It is no accident that Christ said, “By this, all people will know that you are my disciples if you have love for one another” (John 13:35). He did not say they will know you by your politics, your simple living, or your dress. None of these things are primary, outward distinguishing marks of Christians. Neither do we look alike, eat alike, or speak alike. But there is something that marks Christians outwardly. What is the distinguishing mark of the Christian community? It is gospel love—unfettered, abounding, sacrificial, giving love.

Why is love above all the distinguishing mark of our community? Because God is love. More specifically, our God is love. We know love beyond all others on earth. “In this is love, not that we have loved God but that he loved us and sent his Son to be the propitiation for our sins” (1 John 4:10). We are recipients of unfathomable, demonstrable, efficacious, otherworldly love. So, love is what marks the Christian body. Love is what we do, because love is what we received, and love is who we are. Gospel grace leads to gospel love that manifests itself in gospel community.

Philemon’s Example

Consider the example of Philemon. Clearly, Philemon was a man of holiness. He knew the Lord and had been gripped by gospel grace. Reportable and commendable love flows from his life. Paul says, “I hear of your love and of the faith that you have toward the Lord Jesus and for all the saints” (v. 5). Even as far away as Rome, Paul had heard of Philemon’s love for the brothers in Colossae. Maybe he heard the report from Epaphras, whom the church of Colossae had sent to Rome, or maybe from Onesimus, Philemon’s runaway slave. Regardless of who delivered the report, Philemon is an example that gospel grace leads to noticeable gospel love.

Philemon is a mature Christian, and we have much to learn from Paul’s commendation of his life in the gospel community. “The hearts of the saints have been refreshed through you” (v. 7), Paul says. Here is a disciple who manifests love in the gospel community. I love to find Christians who excel in refreshing others, and I want to grow as a refresher of others. What a gift it is to be a refreshment to those around us.

Refreshment implies that there has been depletion. People need refreshment because they have lost something or because something is lacking. They’re tired. They’re weary. There is need of rest. We all have this need, and the gospel community provides for it. Christ chooses to work through us by His gospel grace to give refreshment or rest to one another’s souls as we extend gospel love to one another. And we all need it. Every person who walks through the doors of the church needs gospel refreshment.

The church is a little oasis in this desert of a world. Like Noah’s dove going out from the ark, you can fly all over this world, and you will find nowhere to rest except in the gospel community. It is a momentary way station, a rest stop along the highway of life. It is a place where you encounter Christ’s love manifested through his people, a community changed and affected by gospel grace.

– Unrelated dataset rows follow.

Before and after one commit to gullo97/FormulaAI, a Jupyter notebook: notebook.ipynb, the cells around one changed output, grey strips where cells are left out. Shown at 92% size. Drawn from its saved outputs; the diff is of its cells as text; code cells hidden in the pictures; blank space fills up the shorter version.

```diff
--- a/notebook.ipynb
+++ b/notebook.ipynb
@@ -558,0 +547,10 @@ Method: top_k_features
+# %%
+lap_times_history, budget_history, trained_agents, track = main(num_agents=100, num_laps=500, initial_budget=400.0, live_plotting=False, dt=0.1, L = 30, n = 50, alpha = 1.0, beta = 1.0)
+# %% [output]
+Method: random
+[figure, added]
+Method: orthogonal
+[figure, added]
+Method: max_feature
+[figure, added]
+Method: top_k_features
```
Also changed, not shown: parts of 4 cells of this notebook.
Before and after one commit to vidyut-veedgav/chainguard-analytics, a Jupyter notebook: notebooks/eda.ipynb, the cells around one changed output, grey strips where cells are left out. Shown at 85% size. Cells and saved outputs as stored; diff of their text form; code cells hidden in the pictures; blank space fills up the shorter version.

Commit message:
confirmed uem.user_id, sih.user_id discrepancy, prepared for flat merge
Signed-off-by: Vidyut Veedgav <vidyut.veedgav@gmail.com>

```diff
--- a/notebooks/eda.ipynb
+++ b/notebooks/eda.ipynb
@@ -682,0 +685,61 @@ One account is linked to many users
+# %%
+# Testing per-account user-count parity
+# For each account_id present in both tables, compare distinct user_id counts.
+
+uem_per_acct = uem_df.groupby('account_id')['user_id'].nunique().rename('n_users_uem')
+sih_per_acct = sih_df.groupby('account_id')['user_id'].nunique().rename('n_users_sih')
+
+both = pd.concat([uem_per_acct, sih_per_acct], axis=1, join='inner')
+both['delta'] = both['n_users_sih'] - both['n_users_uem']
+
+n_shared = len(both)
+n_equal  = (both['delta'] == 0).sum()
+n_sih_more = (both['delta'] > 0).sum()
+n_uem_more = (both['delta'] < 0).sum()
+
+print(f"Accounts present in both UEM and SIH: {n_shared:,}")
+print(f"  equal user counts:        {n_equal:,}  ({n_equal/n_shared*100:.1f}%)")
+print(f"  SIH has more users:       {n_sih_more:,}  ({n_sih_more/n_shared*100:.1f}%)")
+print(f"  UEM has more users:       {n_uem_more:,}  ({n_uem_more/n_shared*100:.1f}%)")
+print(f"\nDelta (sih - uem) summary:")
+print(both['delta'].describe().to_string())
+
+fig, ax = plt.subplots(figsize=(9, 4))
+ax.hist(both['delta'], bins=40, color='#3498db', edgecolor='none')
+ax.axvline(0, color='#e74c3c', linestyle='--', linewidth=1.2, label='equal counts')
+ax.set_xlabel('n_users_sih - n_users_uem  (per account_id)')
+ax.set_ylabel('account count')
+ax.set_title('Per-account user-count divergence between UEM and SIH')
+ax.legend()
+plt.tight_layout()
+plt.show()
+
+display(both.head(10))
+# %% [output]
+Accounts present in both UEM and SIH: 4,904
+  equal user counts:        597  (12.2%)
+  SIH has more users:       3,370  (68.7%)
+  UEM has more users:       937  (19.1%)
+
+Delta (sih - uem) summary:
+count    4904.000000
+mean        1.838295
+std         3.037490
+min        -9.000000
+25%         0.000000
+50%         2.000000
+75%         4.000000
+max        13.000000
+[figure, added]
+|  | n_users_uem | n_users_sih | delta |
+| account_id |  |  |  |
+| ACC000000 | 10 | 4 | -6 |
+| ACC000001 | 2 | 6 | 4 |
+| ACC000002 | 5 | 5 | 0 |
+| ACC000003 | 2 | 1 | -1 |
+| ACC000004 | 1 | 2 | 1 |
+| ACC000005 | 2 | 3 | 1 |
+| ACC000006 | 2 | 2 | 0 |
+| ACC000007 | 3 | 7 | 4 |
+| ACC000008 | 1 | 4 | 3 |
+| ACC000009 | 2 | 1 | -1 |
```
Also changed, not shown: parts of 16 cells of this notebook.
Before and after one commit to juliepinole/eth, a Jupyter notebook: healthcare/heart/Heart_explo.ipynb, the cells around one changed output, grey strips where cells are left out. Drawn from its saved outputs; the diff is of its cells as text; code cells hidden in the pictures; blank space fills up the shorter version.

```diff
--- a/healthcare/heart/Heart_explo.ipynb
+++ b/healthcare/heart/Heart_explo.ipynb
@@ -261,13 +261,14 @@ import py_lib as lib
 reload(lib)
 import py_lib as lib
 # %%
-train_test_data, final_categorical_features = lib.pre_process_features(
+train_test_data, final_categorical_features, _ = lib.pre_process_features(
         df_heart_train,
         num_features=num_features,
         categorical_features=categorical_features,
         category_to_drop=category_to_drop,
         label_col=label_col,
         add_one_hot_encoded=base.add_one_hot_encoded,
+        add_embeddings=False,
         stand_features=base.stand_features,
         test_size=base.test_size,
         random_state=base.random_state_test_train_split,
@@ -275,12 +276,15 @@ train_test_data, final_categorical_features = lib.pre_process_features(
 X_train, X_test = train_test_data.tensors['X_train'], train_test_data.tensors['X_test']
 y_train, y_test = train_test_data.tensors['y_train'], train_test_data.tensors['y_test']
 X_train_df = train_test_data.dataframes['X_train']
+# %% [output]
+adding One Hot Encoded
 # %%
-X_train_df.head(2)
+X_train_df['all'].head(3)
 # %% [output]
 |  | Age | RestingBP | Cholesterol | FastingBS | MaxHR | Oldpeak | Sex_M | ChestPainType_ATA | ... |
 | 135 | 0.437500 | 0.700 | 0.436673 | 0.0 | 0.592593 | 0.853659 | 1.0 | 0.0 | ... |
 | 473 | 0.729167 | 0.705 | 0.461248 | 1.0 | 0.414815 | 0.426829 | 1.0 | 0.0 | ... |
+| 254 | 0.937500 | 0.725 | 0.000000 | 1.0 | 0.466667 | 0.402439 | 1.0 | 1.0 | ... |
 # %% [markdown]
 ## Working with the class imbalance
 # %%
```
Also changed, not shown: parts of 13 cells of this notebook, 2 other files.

The church has often been called a hospital for sinners. The Great Physician is the Lord Jesus Christ. Yes, we are the patients, but we are also the nurses. We have been called upon to assist the Great Physician by binding wounds, dispensing the means that will restore health, extending mercy, and encouraging life.

Practical Refreshment

Be refreshing to your fellow congregants. Manifest gospel love in your community. Let it grow in you. How can you be a refreshment? There are so many ways. Write and mail anonymous encouraging notes to people in the congregation. Follow the Apostle Paul’s example—don’t be hesitant to pass out encouragement. We can never encourage others too much. Write condolence cards when someone in the church loses a loved one. Oh, how we need refreshment then. On Sunday mornings, seek to have good gospel conversations. Stick around. Talk to one another about the sermon. Speak about Christ and all his benefits. No conversations are more refreshing than these.

Be intentional—Philemon was clearly living an intentional life of love. Walk into the church building thinking about three or four people to whom you plan to speak that morning. Provide encouragement, help, or friendship. Be willing to get out of your comfort zone. Seek out the visitor, the friendless, someone you don’t know and refresh them. Enter into intentional conversations with others. Walk into your church with not just a desire to be served but to serve. Gospel love is other-centered.

Refresh others throughout the week. Invite families over for dinner. Aim to exercise the gift of hospitality at least once a month. This is one of the greatest ways we can refresh one another in gospel love. Make a meal for someone. Offer to watch a young couple’s children. Let people know you are praying for them and actually pray for them. Visit a shut-in. Take a widow out for lunch. The ways we can refresh each other by loving one another are endless.

Recipients of gospel grace are filled with gospel love that manifests itself in gospel community. This is part and parcel of our holiness in Christ. It is something we should all want to grow in individually and collectively. We have been gripped by gospel grace, so let us manifest the gospel love that flows from such a life.

This article first appeared at TableTalk Magazine‘s website and is posted here with permission of the author.